President Trump’s nominee to head the Cabinet-level Small Business Administration, former pro-wrestling industry executive Linda McMahon, on Tuesday disavowed an earlier flirtation with a 2010 Obama administration proposal to merge that agency into the Commerce Department.
At a confirmation hearing of the Senate Small Business and Entrepreneurship Committee, McMahon emphasized her background and ambitions to be a job creator since her unsuccessful 2010 and 2012 campaigns for U.S. Senate.
“In my travels throughout Connecticut in 2010 and 2012, I met with more than 500 small business owners, touring their shops, restaurants, offices and factories and sharing ideas during roundtable discussions.
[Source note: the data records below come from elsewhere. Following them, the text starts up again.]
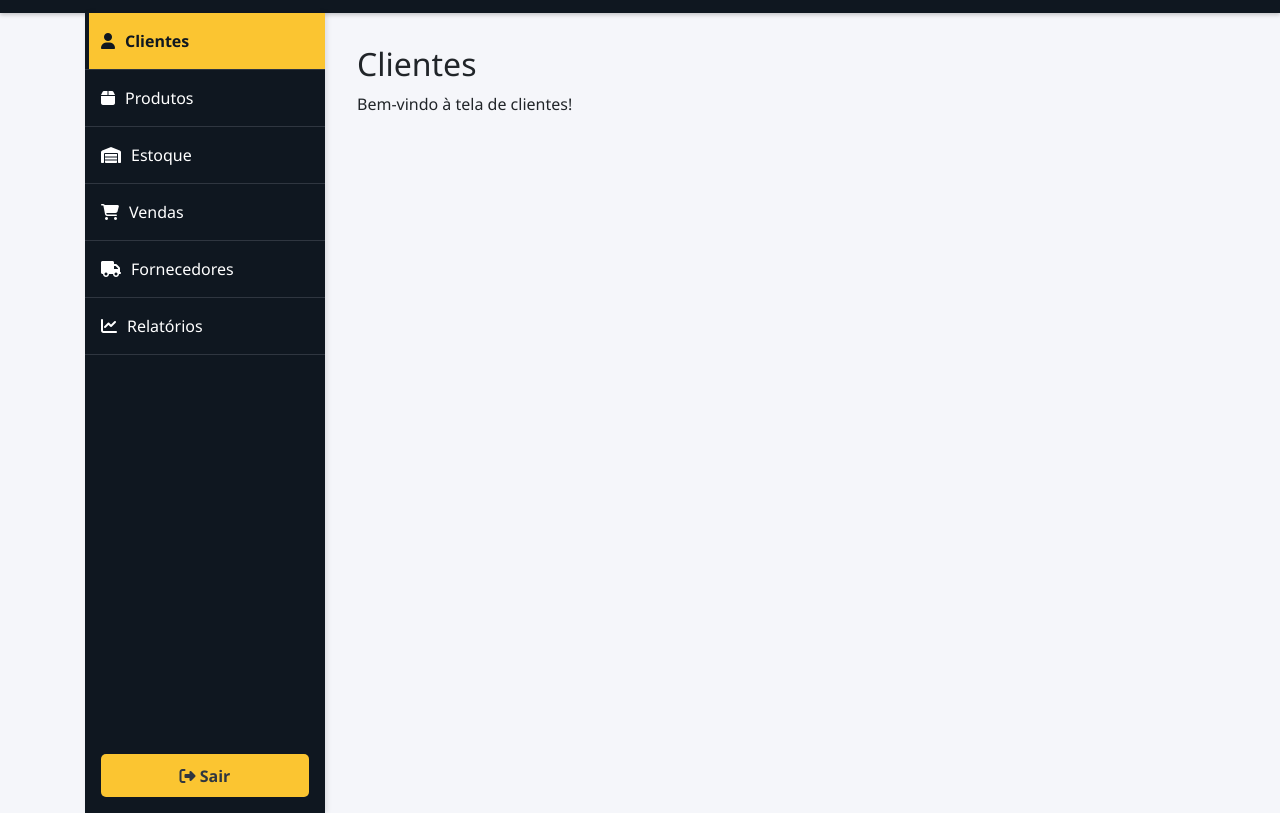
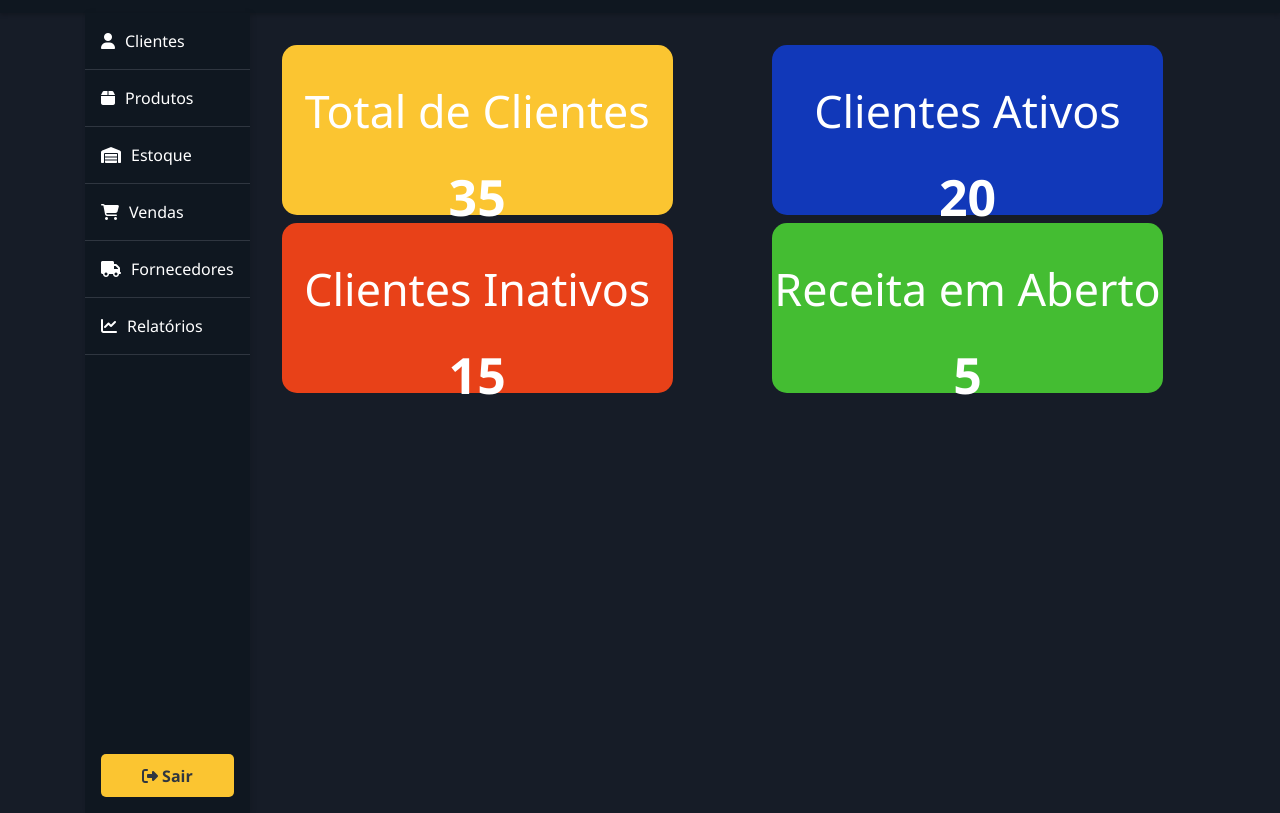
Before and after one commit to robertdouglasaimon/projeto-medcontrol, a plain HTML site: page medcontrol-sistema/front-end/medcontrol-sistema/sistema.html in a window 1280 px wide. Shown: the part 66-879 px from the top of the page. Drawn offline with nearby package versions, Linux system fonts and the light colour scheme.

Commit message:
Add cartões de resumo do cliente para clientes.js
- Aprimorada a função de renderização clientes.js para exibir cartões de resumo para o total de clientes, clientes ativos, clientes inativos e receita aberta.

- Adicionado estilos CSS correspondentes para o novo layout do cartão e atualizada a cor de fundo principal para usar uma variável CSS. Também corrigiu a atribuição da classe do link de navegação em main.js.

```diff
--- a/medcontrol-sistema/front-end/medcontrol-sistema/main.js
+++ b/medcontrol-sistema/front-end/medcontrol-sistema/main.js
@@ -25,7 +25,7 @@ function carregarTela() {
                 document.querySelectorAll("aside nav a").forEach(link => {
                 link.classList.remove('active');
                 if (link.hash === `#${hash}`) {
-                    link.classList.add('active');
+                    link.classList.add('inactive');
                 }
                 });
 
--- a/medcontrol-sistema/front-end/medcontrol-sistema/sistema.css
+++ b/medcontrol-sistema/front-end/medcontrol-sistema/sistema.css
@@ -12,13 +12,14 @@
     --cor-preta: #000;
     --amarelo-medcontrol: #fbc531;
     --fundo-principal: #0F1720;
+    --fundo-secundario: #161C27;
 
 }
 
 body {
   margin: 0;
   font-family: 'Segoe UI', Tahoma, Geneva, Verdana, sans-serif;
-  background-color: #f5f6fa;
+  background-color: var(--fundo-secundario);
 }
 
 .cabecalho-medcontrol {
@@ -184,3 +185,57 @@ main#app {
   padding: 2rem;
   overflow-y: auto;
 }
+/*----------------------------------------------------------------------------------------*/
+
+/*Estilizando o "clientes.js"-------------------------------------------------------------*/
+
+.card-clientes {
+  display: flex;
+  flex-direction: row;
+  flex-wrap: wrap;
+  justify-content: space-between;
+  gap: 8px;
+  color: var(--cor-branca);
+}
+
+.card-clientes p {
+  font-size: 2.8rem;
+  margin-top: 2rem;
+}
+
+.valores-clientes {
+  font-size: 50px;
+  font-weight: bold;
+}
+
+.total-clientes {
+  width: 391px ;
+  height: 170px;
+  background-color: #fbc531;
+  border-radius: 15px;
+  text-align: center;
+}
+
+.cliente-ativo {
+  width: 391px ;
+  height: 170px;
+  background-color: #1138b9;
+  border-radius: 15px;
+  text-align: center;
+}
+
+.cliente-inativo {
+  width: 391px ;
+  height: 170px;
+  background-color: #e84118;
+  border-radius: 15px;
+  text-align: center;
+}
+
+.cliente-receita {
+  width: 391px ;
+  height: 170px;
+  background-color: #44bd32;
+  border-radius: 15px;
+  text-align: center;
+}
--- a/medcontrol-sistema/front-end/medcontrol-sistema/telas/clientes.js
+++ b/medcontrol-sistema/front-end/medcontrol-sistema/telas/clientes.js
@@ -1,9 +1,31 @@
 export function render() {
-  const div = document.createElement("div");
+  const div = document.createElement("div-clientes");
+  div.classList.add("div-clientes");
   div.innerHTML = `
-    <h2>Clientes</h2>
-    <p>Bem-vindo à tela de clientes!</p>
+    <div class="card-clientes">
 
+      <div class="total-clientes">
+        <p>Total de Clientes</p>
+        <span class="valores-clientes">35</span>
+      </div>
+
+      <div class="cliente-ativo">
+        <p>Clientes Ativos</p>
+        <span class="valores-clientes">20</span>
+      </div>
+
+      <div class="cliente-inativo">
+        <p>Clientes Inativos</p>
+        <span class="valores-clientes">15</span>
+      </div>
+
+      <div class="cliente-receita">
+        <p>Receita em Aberto</p>
+        <span class="valores-clientes">5</span>
+      </div>
+
+
+    </div>
   `;
   return div;
 }
```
Job growth was a pillar of my campaign, and because small businesses are responsible for half of all private-sector jobs and the majority of new jobs, they were my focus,” she said.
McMahon said she also has promoted female entrepreneurship as co-founder and CEO of a startup Women's Leadership LIVE.
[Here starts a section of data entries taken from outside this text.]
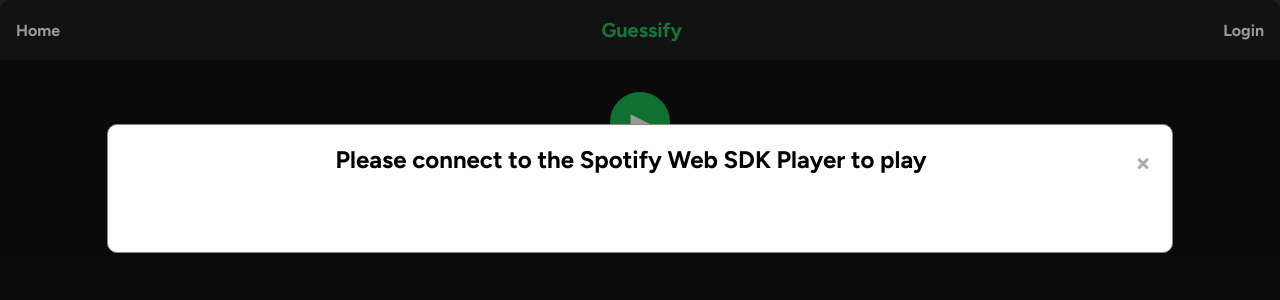
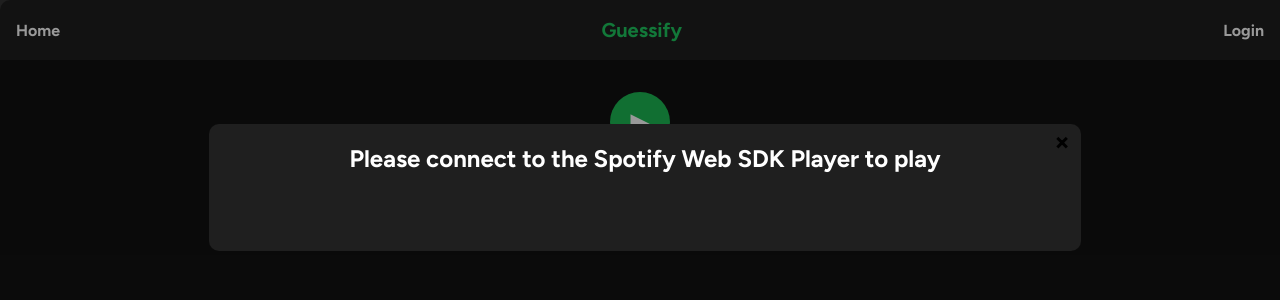
Before and after one commit to EthanMunoz03/Guessify, a Flask app: template templates/game.html in a window 1280 px wide. Shown: the top 300 px of the page. Run offline with Flask 3, Linux system fonts and the light colour scheme; the template is opened without the code that fills it, so the values that code supplies are empty; some libraries are stand-ins or nearby versions.

Commit message:
Can Now Play Multiple Games

```diff
--- a/main.py
+++ b/main.py
@@ -20,7 +20,6 @@ SCOPE = 'streaming app-remote-control user-read-email user-read-playback-state u
 
 # Guesses-Table Variables
 rows = ["Guess 1", "Guess 2", "Guess 3", "Guess 4", "Guess 5", "Guess 6"]
-current_row_index = 0
 
 # Creates Access Token for Session
 @app.route('/callback')
@@ -115,8 +114,10 @@ def random_song():
     track = random.choice(tracks)
     track_uri = track['track']['uri']
     track_title = track['track']['name']
+    track_artist = ', '.join([artist['name'] for artist in track['track']['artists']])
+    track_image = track['track']['album']['images'][0]['url']
 
-    return jsonify({'track_uri': track_uri, 'track_title': track_title})
+    return jsonify({'track_uri': track_uri, 'track_title': track_title, 'track_artist': track_artist, 'track_image': track_image})
 
 # Play a New Song in Player
 @app.route('/play_track', methods=['POST'])
@@ -150,17 +151,14 @@ def update_table():
     global rows, current_row_index
     if request.method == 'POST':
         new_value = request.form['guess']
+        return jsonify(success=True, new_value=new_value)
+    return render_template('game.html', rows=rows)
 
-        # add guess checking here
-
-        # If guess is incorrect, add it to the table
-        if current_row_index < len(rows):
-            rows[current_row_index] = new_value
-            row_index = current_row_index
-            current_row_index = (current_row_index + 1) % len(rows)
-            return jsonify(success=True, row_index=row_index, new_value=new_value)
-        return jsonify(success=False)
-    return render_template('game.html', rows=rows)
+# Reset the Row Index for New Game
+@app.route('/reset_game', methods=['POST'])
+def reset_game():
+    current_row_index = 0
+    return jsonify({'success': True})
 
 
 if __name__ == '__main__':
--- a/static/style.css
+++ b/static/style.css
@@ -45,7 +45,6 @@ h3 {
 }
 
 p {
-    color: black;
     font-weight: 8px;
     margin: 0;
     padding: 0;
@@ -76,38 +75,112 @@ td {
     border-radius: 10px;
 }
 
-.modal {
+.popUp {
     display: none;
     position: fixed;
     z-index: 1;
+    padding: 20px 5px 20px 5px;
     left: 0;
     top: 0;
     width: 100%;
     height: 100%;
     overflow: auto;
-    background-color: rgb(0,0,0);
+    background-color: black;
     background-color: rgba(0,0,0,0.4);
     padding-top: 60px;
     border-radius: 10px;
+    justify-content: center;
+    align-items: center;
+    text-align: center;
 }
-.modal-content {
-    background-color: #fefefe;
+
+.popUp-content {
+    background-color: #1f1f1f;
     margin: 5% auto;
-    padding: 20px;
-    border: 1px solid #888;
     border-radius: 10px;
     font-size: 24px;
+    color: white;
     width: 80%;
+    position: relative;
+    display: flex;
+    flex-direction: column;
+    align-items: center;
+    text-align: center;
 }
+
+#connectPopUp {
+    padding: 20px;
+    width: 65%;
+    text-align: center;
+    color: white;
+}
+
+#correctPopUp {
+    width: 45%;
+    max-width: 55%;
+    text-align: center;
+    color: white;
+}
+
+#correctInfo {
+    width: 95%;
+    background-color: #525252;
+    border-radius: 6px;
+    display: flex;
+    flex-direction: row;
+    margin-top: 20px;
+    margin-bottom: 20px;
+}
+
+#songText {
+    display: flex;
+    flex-direction: column;
+    margin: 10px 15px 10px 0;
+    text-align: left;
+    justify-content: center;
+}
+
+#songTitle {
+    font-size: 24px;
+    font-weight: bold;
+    color: white;
+}
+
+#songArtist {
+    font-size: 20px;
+    font-weight: normal;
+    color: white;
+
+}
+
+#nextSong:hover, #nextSong:focus {
+    color: #1ed760;
+    text-decoration: none;
+    cursor: pointer;
+}
+
+.popUp img {
+    max-width: 100%;
+    width: 200px;
+    height: auto;
+    text-align: center;
+    padding: 15px;
+    display: block;
+    margin-right: 20px;
+}
+
 .close {
-    color: #aaa;
-    float: right;
+    color: black;
     font-size: 28px;
     font-weight: bold;
+    position: absolute;
+    top: 0;
+    right: 10px;
+    cursor: pointer;
 }
-.close:hover,
-.close:focus {
-    color: black;
+
+.close:hover, .close:focus {
+    color: #aaa;
     text-decoration: none;
     cursor: pointer;
 }
--- a/templates/game.html
+++ b/templates/game.html
@@ -12,9 +12,9 @@
 {% block content %}
 <body>
 
-    <div id="myModal" class="modal">
-        <div class="modal-content">
-            <span class="close">&times;</span>
+    <div id="connectSpotify" class="popUp">
+        <div id="connectPopUp" class="popUp-content">
+            <span id="connectClose" class="close">&times;</span>
             <p> <b> Please connect to the Spotify Web SDK Player to play <b> </p>
             <p> <br> <br> </p>
             <!-- <img src="../imagesspotify_connect.png" alt="Spotify Connect"> -->
@@ -44,27 +44,61 @@
         </form>
     </div>
 
+    <!-- Correct Guess Pop Up -->
+    <div id="correctGuess" class="popUp">
+        <div id="correctPopUp" class="popUp-content">
+            <p> <br> </p>
+            <div> <span id="correctClose" class="close">&times;</span> </div>
+            <p id="successText"> You got it in 1 second! </p>
+            <div id="correctInfo">
+                <img id="songImage" src="" alt="Track Image">
+                <div id="songText">
+                    <p id="songTitle" class="songTitle">Song Title</p>
+                    <p id="songArtist" class="songArtist">Artist</p>
+                </div>
+            </div>
+            <p id="nextSong"> Next Song </p> <p> <br> </p>
+        </div>
+    </div>
+
+    <!-- <p id="nextSong"> <br> Next Song </p> -->
 
     <script>
 
-        const modal = document.getElementById('myModal');
-        const span = document.getElementsByClassName('close')[0];
+        // Variables for Game
+        const durations = [1000, 4000, 8000, 12000, 20000, 30000];
+        const rows = ["Guess 1", "Guess 2", "Guess 3", "Guess 4", "Guess 5", "Guess 6"];
 
-        modal.style.display = 'block';
-
-        const durations = [1000, 4000, 8000, 12000, 20000, 30000]; // Durations in milliseconds
-        let currDurationIndex = 0;
+        let ready = false;
         let device_ID;
-        let track_uri;
-        let trackTitle;
         let player;
 
+        let currIndex = 0;
+        let currTrackURI;
+        let currTrackTitle;
+        let currTrackArtist;
+        let currTrackImage;
+
+        // Getting Spotify API
         const script = document.createElement("script");
         script.src = "https://sdk.scdn.co/spotify-player.js";
         script.async = true;
-
         document.body.appendChild(script);
 
+        // Pop Up to Connect Player on Spotify Device
+        const connectPopUp = document.getElementById('connectSpotify');
+        connectPopUp.style.display = 'block';
+        document.getElementById('connectClose').addEventListener('click', function() {
+            document.getElementById('connectSpotify').style.display = 'none';
+        });
+
+        // Correct Guess Pop Up
+        var matchPopUp = document.getElementById('correctGuess');
+        document.getElementById('correctClose').addEventListener('click', function() {
+            document.getElementById('correctGuess').style.display = 'none';
+        });
+
+        // Creating Spotify Player
         window.onSpotifyWebPlaybackSDKReady = () => {
 
             const token = "{{ session['token'] }}";
@@ -98,28 +132,30 @@
 
             // Ready
             player.addListener('ready', ({ device_id }) => {
-                modal.style.display = 'none';
                 console.log('Ready with Device ID:', device_id);
                 device_ID = device_id;
+                ready = true;
+                getRandomSong();
             });
 
             // Not Ready
             player.addListener('not_ready', ({ device_id }) => {
-                modal.style.display = 'block';
+                connectPopUp.style.display = 'block';
                 console.log('Device ID has gone offline', device_id);
+                ready = false;
             });
 
             // Connect
             player.connect().then(success => {
                 if (success) {
                     console.log('The Web Playback SDK successfully connected to Spotify!');
-                    getRandomSong();
                 } else {
                     console.error('Error connecting to Spotify.');
                 }
             }).catch(error => console.error('Error connecting to Spotify:', error));
         }
 
+        // Grabs Random Song from Random User Playlist
         function getRandomSong() {
             fetch('/random_song')
                 .then(response => {
@@ -128,11 +164,13 @@
                 })
                 .then(data => {
                     console.log('Random song data:', data);
-                    if (data.track_uri && data.track_title) {
+                    if (data.track_uri) {
                         console.log('Playing track:', data.track_uri);
-                        trackTitle = data.track_title;
-                        track_uri = data.track_uri;
-                        console.log('Track Title:', trackTitle);
+                        currTrackTitle = data.track_title;
+                        currTrackURI = data.track_uri;
+                        currTrackArtist = data.track_artist;
+                        currTrackImage = data.track_image;
+                        console.log('Track Title:', currTrackTitle);
                     } else {
                         console.error('No track URI received.');
                     }
@@ -148,7 +186,7 @@
                     'Content-Type': 'application/json'
                 },
                 body: JSON.stringify({
-                    track_uri: track_uri,
+                    track_uri: currTrackURI,
                     device_id: device_ID
                 })
             })
@@ -159,12 +197,12 @@
                     player.setVolume(0.5);
                     setTimeout(() => {
                         player.togglePlay().then(() => {
-                            console.log('Paused after ' + (durations[currDurationIndex] / 1000) + ' seconds');
+                            console.log('Paused after ' + (durations[currIndex] / 1000) + ' seconds');
                             player.seek(0).then(() => {
                                 console.log('Seeked to start of track.');
                             }).catch(error => console.error('Error seeking to start:', error));
                         }).catch(error => console.error('Error pausing track:', error));
-                    }, durations[currDurationIndex]);
+                    }, durations[currIndex]);
                 } else {
                     console.error('Error starting playback:', data.error);
                 }
@@ -172,7 +210,7 @@
             .catch(error => console.error('Error starting playback:', error));
         }
 
-        // Play or Pause Functionality
+        // Play and Pause Functionality
         document.getElementById('play-pause').addEventListener('click', () => {
             if (!player) {
                 console.error('Player is not defined.');
@@ -182,13 +220,13 @@
                 if (state && !state.paused) {
                     player.pause().catch(error => console.error('Error pausing track:', error));
                 } else {
-                    playTrack(); // Restart from beginning
+                    playTrack();
                 }
             }).catch(error => console.error('Error getting current state:', error));
         });
 
 
-        // Update Table with Guesses
+        // Update Table with Guess
         document.getElementById('gameForm').addEventListener('submit', function(event) {
             event.preventDefault();
             var formData = new FormData(this);
@@ -202,26 +240,76 @@
                 if (data.success) {
                     var table = document.querySelector('.guesses-table tbody');
                     var rows = table.getElementsByTagName('tr');
-                    rows[data.row_index].cells[0].innerText = data.new_value;
-                    var cell = rows[data.row_index].cells[0];
-                    cell.innerText = data.new_value;
-                    console.log('Track Title: ', trackTitle);
-                    console.log('Guess: ', data.new_value);
-                    console.log('Match: ', data.new_value === trackTitle);
-                    if (trackTitle && data.new_value === trackTitle) {
+                    rows[currIndex].cells[0].innerText = data.new_value;
+                    var cell = rows[currIndex].cells[0];
+                    console.log('Track Title: ', currTrackTitle); // DEBUG
+                    console.log('Guess: ', data.new_value); // DEBUG
+
+                    // Correct Guess
+                    if (currTrackTitle && data.new_value.toLowerCase() === currTrackTitle.toLowerCase()) {
+                        cell.innerText = currTrackTitle;
+                        if (currIndex != 0) {
+                            const successText = document.getElementById('successText');
+                            successText.textContent = `You got it in ${durations[currIndex] / 1000} seconds!`;
+                        }
                         cell.style.backgroundColor = '#1DB954';
-                    } else {
+                        document.getElementById('songTitle').innerText = currTrackTitle;
+                        document.getElementById('songArtist').innerText = currTrackArtist;
+                        document.getElementById('songImage').src = currTrackImage;
+
+                        var matchPopUp = document.getElementById('correctGuess');
+                        matchPopUp.style.display = 'block';
+
+                    } else { // Incorrect Guess
+                        cell.innerText = data.new_value;
                         cell.style.backgroundColor = '#cf190c';
                     }
                     cell.style.fontWeight = 'bold';
                     cell.style.color = 'white';
-                    currDurationIndex = (currDurationIndex + 1) % durations.length;
+                    currIndex = (currIndex + 1) % durations.length;
                 } else {
                     alert('Error updating row');
                 }
             })
             .catch(error => console.error('Error:', error));
         });
+
+        // Reset Game when Next Song is Clicked
+        document.getElementById('nextSong').addEventListener('click', () => {
+            document.getElementById('correctGuess').style.display = 'none';
+            resetGame();
+        });
+
+        // Reset Game for Another
+        function resetGame() {
+            // Reset the Table
+            const table = document.querySelector('.guesses-table tbody');
+            const rows = table.getElementsByTagName('tr');
+            for (let i = 0; i < rows.length; i++) {
+                rows[i].cells[0].innerText = `Guess ${i + 1}`;
+                rows[i].cells[0].style.backgroundColor = '';
+                rows[i].cells[0].style.fontWeight = '';
+                rows[i].cells[0].style.color = '';
+            }
+            fetch('/reset_game', {
+                method: 'POST', headers: { 'Content-Type': 'application/json' }
+            })
+            .then(response => response.json())
+            .then(data => {
+                if (data.success) { console.log('Game reset successfully.'); }
+                else { console.error('Error resetting the game.'); }
+            })
+            .catch(error => console.error('Error:', error));
+
+            currIndex = 0;
+
+            document.getElementById('guess').value = '';
+
+            // Fetch and Play a New Random Song
+            getRandomSong();
+            playTrack();
+        }
+
     </script>
 
 </body>
```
Sen. Jeanne Shaheen, D-N.H., asked her to clarify a position she took during the 2010 campaign on merging the SBA with the Commerce Department, saying the proposal had “become a major concern for businesses in my home state who believe their voice is already not loud enough.”
MaMahon said she had read Government Accountability Office lists for reducing duplicative programs, and knew that Obama was looking to merge some agencies. “I wasn’t focused on SBA or Commerce. I was focused on the concept of merging agencies or reducing duplicative programs so that we could reduce those costs,” she said. “I am a firm believer that SBA needs to be a stand-alone agency and I’m very proud President Trump has kept it as a Cabinet post.”
The 2010 Obama plan was billed as creating a new department “with a laser-like focus on helping businesses create jobs,” according to an OMB official at the time. The president would have one chief executive officer to ask about program effectiveness and foment a “greater sense of accountability” while facilitating a “whole of government” approach to trade policy.
These would have included core business and trade components of the Commerce Department, the Small Business Administration, the Office of the U.S. Trade Representative, the Export-Import Bank, the Overseas Private Investment Corporation and the U.S. Trade and Development Agency. But that reorganization never gained traction in the Republican Congress.
The National Small Business Association on Tuesday urged the Senate to approve McMahon’s nomination. “We look forward to working with Mrs. McMahon throughout the confirmation process and beyond,” stated NSBA Chairman Pedro Alfonso of Dynamic Concepts Inc. “Our members routinely vote for tax reform, regulatory restraint and access to capital as top priorities—all issues for which Mrs. McMahon expressed a keen understanding during her hearing.”